Canine’s Canines: Dental Care for Dogs

It may not be everyone’s favorite way to spend part of their day, but regular dentist visits are an important part of maintaining our overall health. The same goes for your dog, who should be checked at least once a year by your veterinarian to monitor his dental health and spot any problems early on.But first things first…puppy teeth. Your pup’s first teeth come in when they are about five or six weeks old, and begin to fall out around 12 weeks. Don’t be surprised if you find a tiny tooth on the floor here and there--and don’t be surprised if you don’t find any! Puppies will often lose their baby teeth in a toy, outside, or even swallow them. You may also notice bleeding of their gums, which is an equally normal occurrence for this phase (though check with your vet if it seems excessive). Teething can also be an uncomfortable process for your puppy, so keeping a few safe chew toys around for him can help. Aside from regular visits, it’s important to notify your vet if you spot any problems with your dog’s teeth. These can include:
  • Bad breath (‘dog breath’ is a misnomer--your dog’s breath shouldn’t smell nasty unless he just ate something; otherwise it’s a sign of tartar or bacteria buildup.)
  • Broken or loose teeth
  • Teeth that are discolored or covered in tartar
  • Abnormal chewing, drooling, or dropping food from the mouth
  • Reduced appetite or refusal to eat
  • Pain in or around the mouth
  • Bleeding from the mouth
  • Swelling in or around the mouth
As with most areas of your dog’s healthcare regimen, prevention is the best medicine. Here are some easy steps you can take at home to help keep your pup’s teeth healthy and strong.
  • Take some time to inspect your dog's mouth completely. Come down to his level to make him more comfortable and check for signs of a problem such as bad breath or discoloration of his teeth or gums. For dogs, dental problems can cause, or be caused by, other health problems, so it’s vital that these early signs be shared with your vet.
  • Pay particular attention if you’ve been hiking with your dog or spending time where ticks might be present; in seeking a warm spot to attach, they can sometimes target a dog’s gums, lips or jowls.
  • Brush your dog’s teeth every day.

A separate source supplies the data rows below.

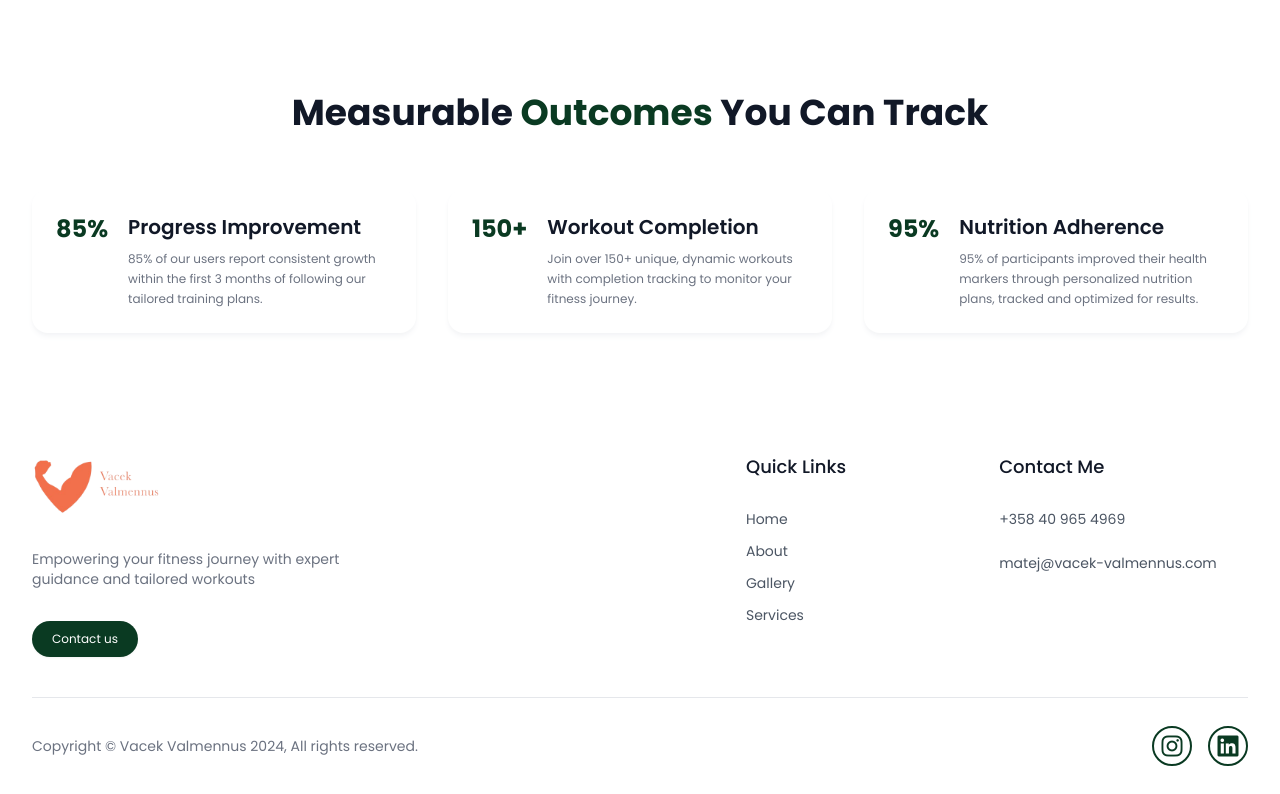
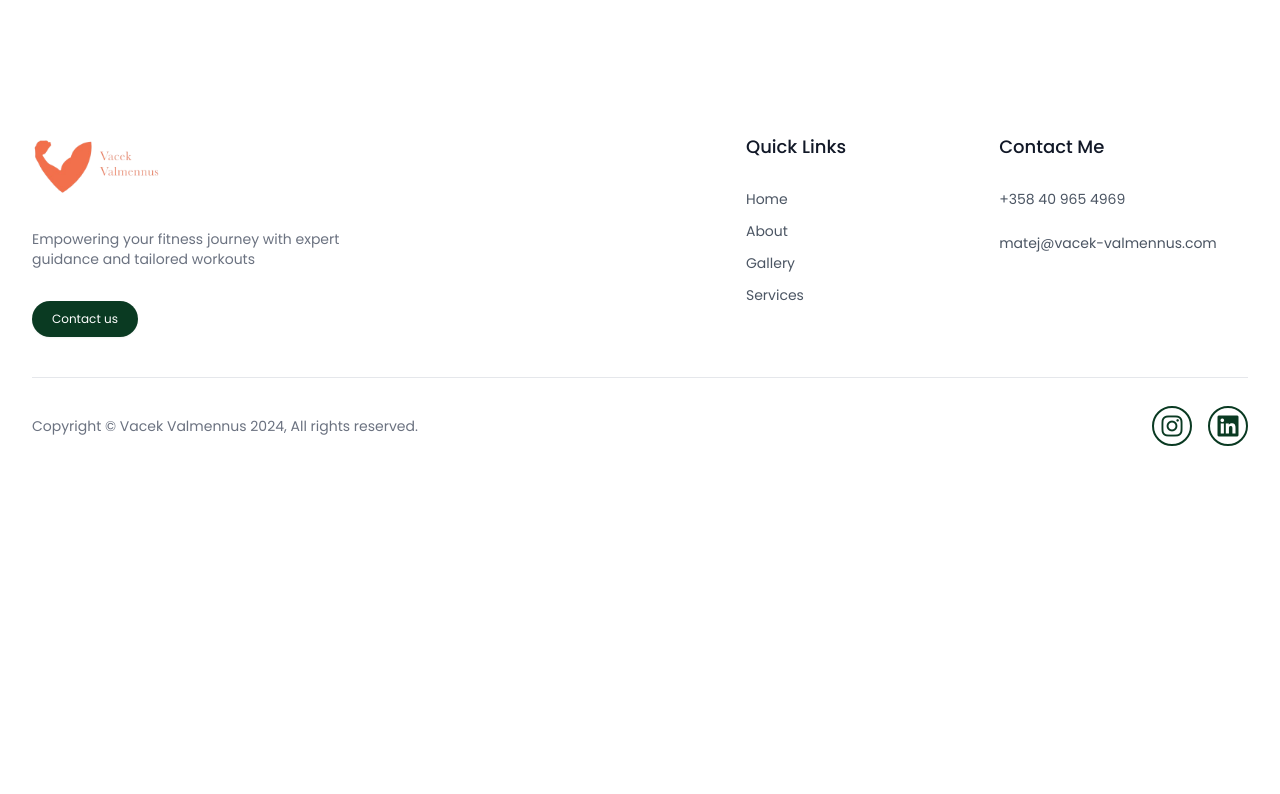
Before and after one commit to hax0-r/fiverr_gym, a website: page index.html in a window 1280 px wide. Shown: the part 4305-5099 px from the top of the page. After the commit the page ends 4779 px from the top, so only its background shows below. Drawn offline with nearby package versions, Linux system fonts and the light colour scheme; a script that the page names is missing.

Commit message:
change done

```diff
--- a/index.html
+++ b/index.html
@@ -621,62 +621,6 @@
         </div>
     </section>
 
-    <!-- numbers -->
-
-    <section class="md:pb-20 pb-12 md:pt-0 pt-8 bg-white">
-        <div class="mx-auto max-w-7xl px-4 sm:px-6 lg:px-8">
-            <h2 class="font-manrope text-4xl text-center text-gray-900 font-bold md:mb-14 mb-8">Measurable <span
-                    class="text-[#0a3a22]">Outcomes</span> You Can Track
-            </h2>
-            <div class="flex flex-col gap-5 xl:gap-8 lg:flex-row lg:justify-between">
-                <!-- Progress Improvement Card -->
-                <div
-                    class="w-full max-lg:max-w-2xl mx-auto lg:mx-0 lg:w-1/3 bg-white p-6 rounded-2xl shadow-md shadow-gray-100">
-                    <div class="flex gap-5">
-                        <div class="font-manrope text-2xl font-bold text-[#0a3a22]">
-                            85%
-                        </div>
-                        <div class="flex-1">
-                            <h4 class="text-xl text-gray-900 font-semibold mb-2">Progress Improvement</h4>
-                            <p class="text-xs text-gray-500 leading-5">85% of our users report consistent growth within
-                                the first 3 months of following our tailored training plans.</p>
-                        </div>
-                    </div>
-                </div>
-
-                <!-- Workout Completion Card -->
-                <div
-                    class="w-full max-lg:max-w-2xl mx-auto lg:mx-0 lg:w-1/3 bg-white p-6 rounded-2xl shadow-md shadow-gray-100">
-                    <div class="flex gap-5">
-                        <div class="font-manrope text-2xl font-bold text-[#0a3a22]">
-                            150+
-                        </div>
-                        <div class="flex-1">
-                            <h4 class="text-xl text-gray-900 font-semibold mb-2">Workout Completion</h4>
-                            <p class="text-xs text-gray-500 leading-5">Join over 150+ unique, dynamic workouts with
-                                completion tracking to monitor your fitness journey.</p>
-                        </div>
-                    </div>
-                </div>
-
-                <!-- Nutrition Adherence Card -->
-                <div
-                    class="w-full max-lg:max-w-2xl mx-auto lg:mx-0 lg:w-1/3 bg-white p-6 rounded-2xl shadow-md shadow-gray-100">
-                    <div class="flex gap-5">
-                        <div class="font-manrope text-2xl font-bold text-[#0a3a22]">
-                            95%
-                        </div>
-                        <div class="flex-1">
-                            <h4 class="text-xl text-gray-900 font-semibold mb-2">Nutrition Adherence</h4>
-                            <p class="text-xs text-gray-500 leading-5">95% of participants improved their health markers
-                                through personalized nutrition plans, tracked and optimized for results.</p>
-                        </div>
-                    </div>
-                </div>
-            </div>
-
-        </div>
-    </section>
 
 
 
```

Or, if this proves difficult, use a specially made dental wipe. Even a Q-Tip® can do the job if need be. Making this a habit will help to remove plaque and tartar, avoiding build up that could lead to other problems. Also, be sure to use a soft toothbrush; too much friction can scratch your dog’s tooth enamel which leads to other issues.
Let your dog enjoy some yummy meal time options that are known to help prevent dental disease. Products approved by the Veterinary Oral Health Council include dog foods, treats and even water additives.  

A word about anesthesia
Should your dog require a more involved teeth cleaning at your veterinarian’s office, they will most likely talk to you about anesthetizing him for the procedure. Although this may seem extreme, it’s actually quite commonplace. In fact, the American Veterinary Dental College doesn’t recommend dental cleanings without anesthesia, as they don’t allow cleaning or inspection below the gum line, where most dental disease occurs. Inspecting this area on a dog who is alert is difficult and can result in an injury to the dog or the person performing the procedure.This is a lot of information, but the basic message is simple. By taking easy steps each day to focus on your dog’s dental health, you can keep small issues from becoming bigger problems, and keep your pup free of pain or discomfort. Certainly worth a few minutes a day!

Sources: avma.org, tufts.edu, dvm360.com